Each line with the string "Bailén" is to be copied from the records below.

[Source material Boundary: Start]

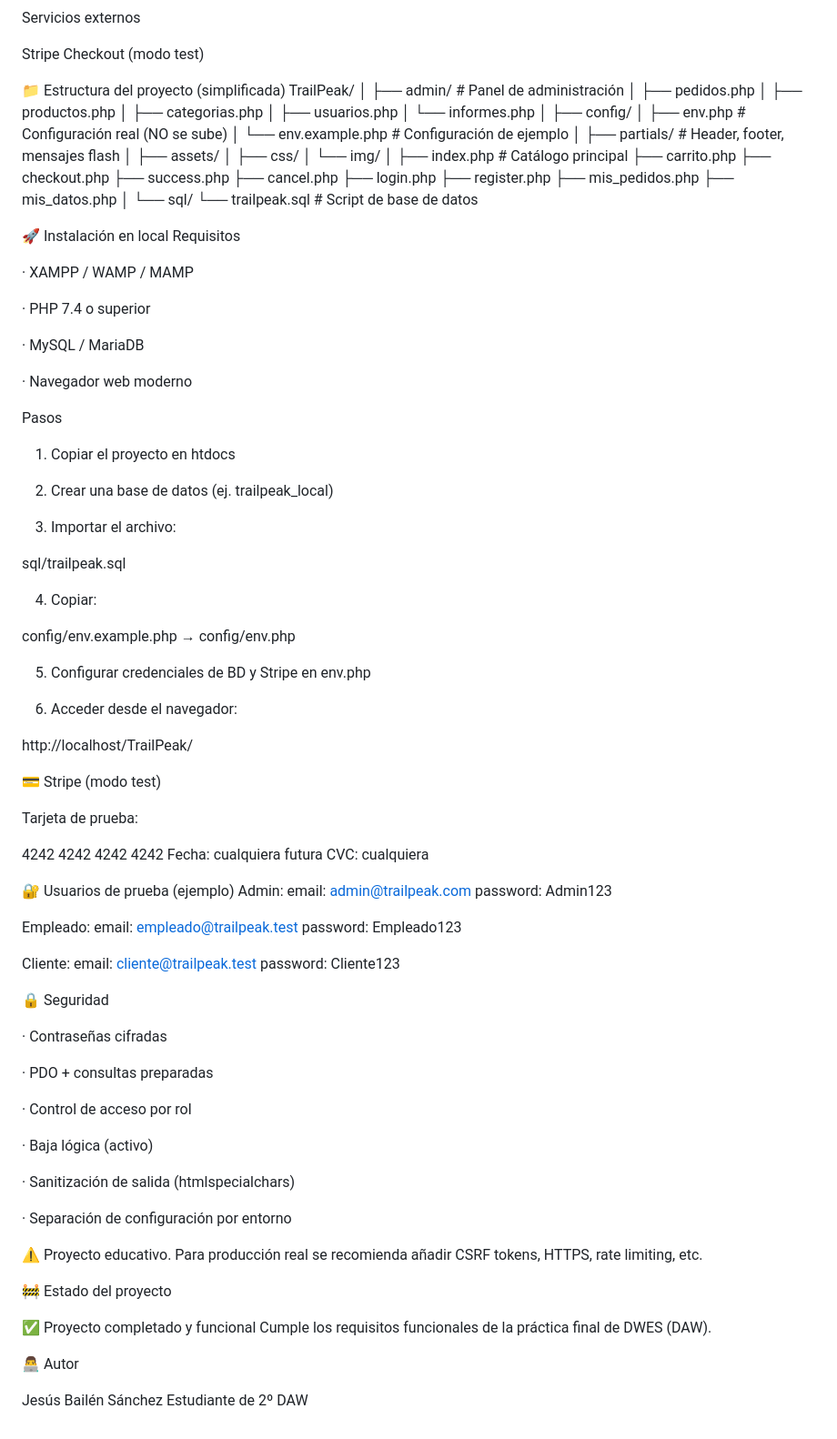
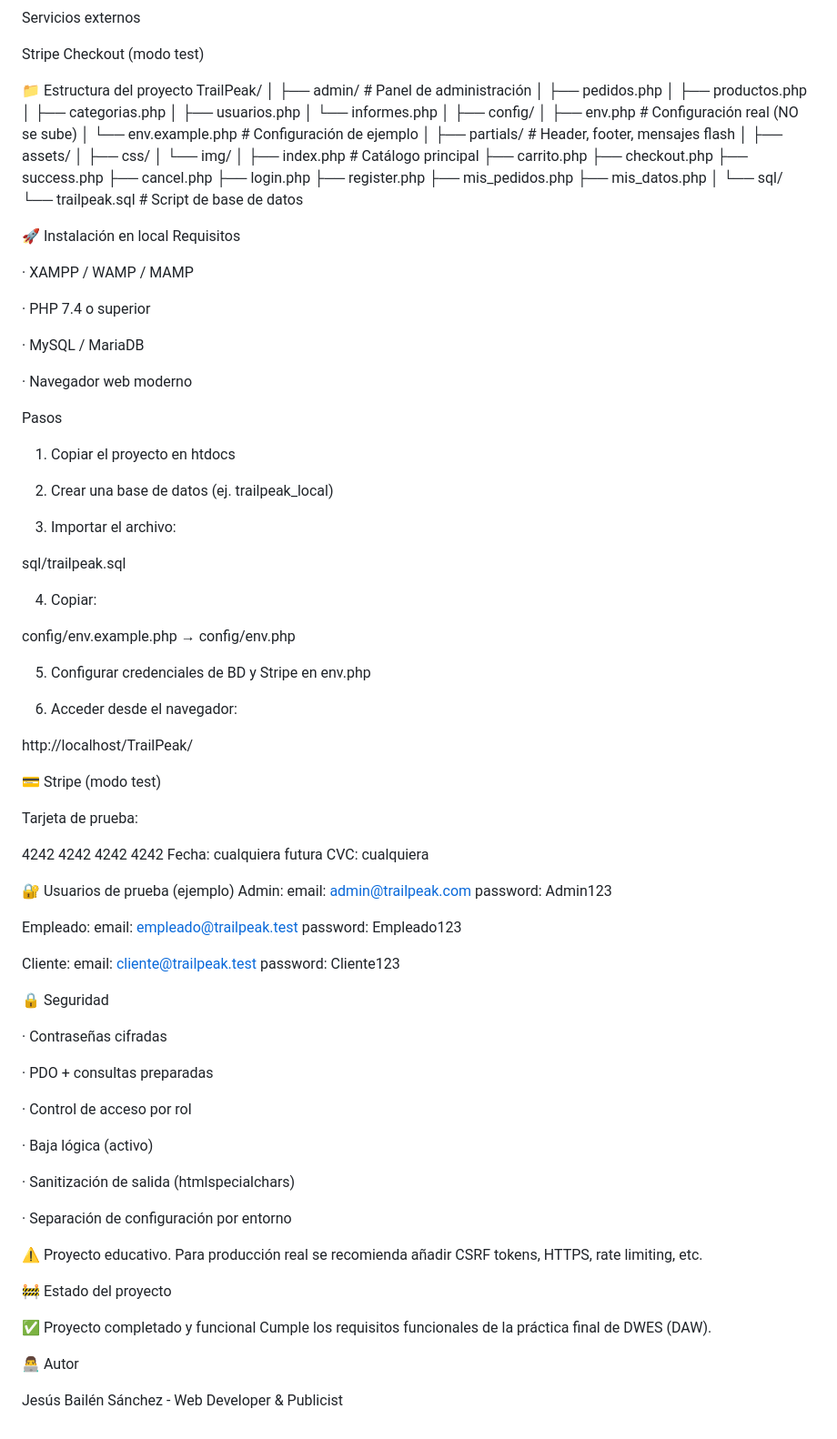
Before and after one commit to jesusbailen/trailpeak, a Markdown page: README.md, the part around one of its changes. Shown at 91% size. GitHub-like rendering.

Commit message:
Revise author details and project completion status
Updated author information and project status in README.

```diff
--- a/README.md
+++ b/README.md
@@ -101,7 +108,8 @@ Servicios externos
 
 Stripe Checkout (modo test)
 
-📁 Estructura del proyecto (simplificada)
+
+📁 Estructura del proyecto
 TrailPeak/
 │
 ├── admin/                # Panel de administración
@@ -134,6 +142,7 @@ TrailPeak/
 └── sql/
     └── trailpeak.sql     # Script de base de datos
 
+
 🚀 Instalación en local
 Requisitos
 
@@ -145,6 +154,7 @@ Requisitos
 
 · Navegador web moderno
 
+
 Pasos
 
 1. Copiar el proyecto en htdocs
@@ -154,7 +164,6 @@ Pasos
 3. Importar el archivo:
 
 sql/trailpeak.sql
-
 
 4. Copiar:
 
@@ -166,6 +175,7 @@ config/env.example.php → config/env.php
 
 http://localhost/TrailPeak/
 
+
 💳 Stripe (modo test)
 
 Tarjeta de prueba:
@@ -173,6 +183,7 @@ Tarjeta de prueba:
 4242 4242 4242 4242
 Fecha: cualquiera futura
 CVC: cualquiera
+
 
 🔐 Usuarios de prueba (ejemplo)
 Admin:
@@ -186,6 +197,7 @@ Empleado:
 Cliente:
   email: cliente@trailpeak.test
   password: Cliente123
+
 
   🔒 Seguridad
 
@@ -201,14 +213,17 @@ Cliente:
 
 · Separación de configuración por entorno
 
+
 ⚠️ Proyecto educativo. Para producción real se recomienda añadir CSRF tokens, HTTPS, rate limiting, etc.
 
+
 🚧 Estado del proyecto
+
 
 ✅ Proyecto completado y funcional
 Cumple los requisitos funcionales de la práctica final de DWES (DAW).
 
+
 👨‍💻 Autor
 
-Jesús Bailén Sánchez
-Estudiante de 2º DAW
+Jesús Bailén Sánchez - Web Developer & Publicist
```
Also changed, not shown: other parts of README.md (+7 -0 lines).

[Source material Boundary: End]

**Problem solution**
-Jesús Bailén Sánchez
+Jesús Bailén Sánchez - Web Developer & Publicist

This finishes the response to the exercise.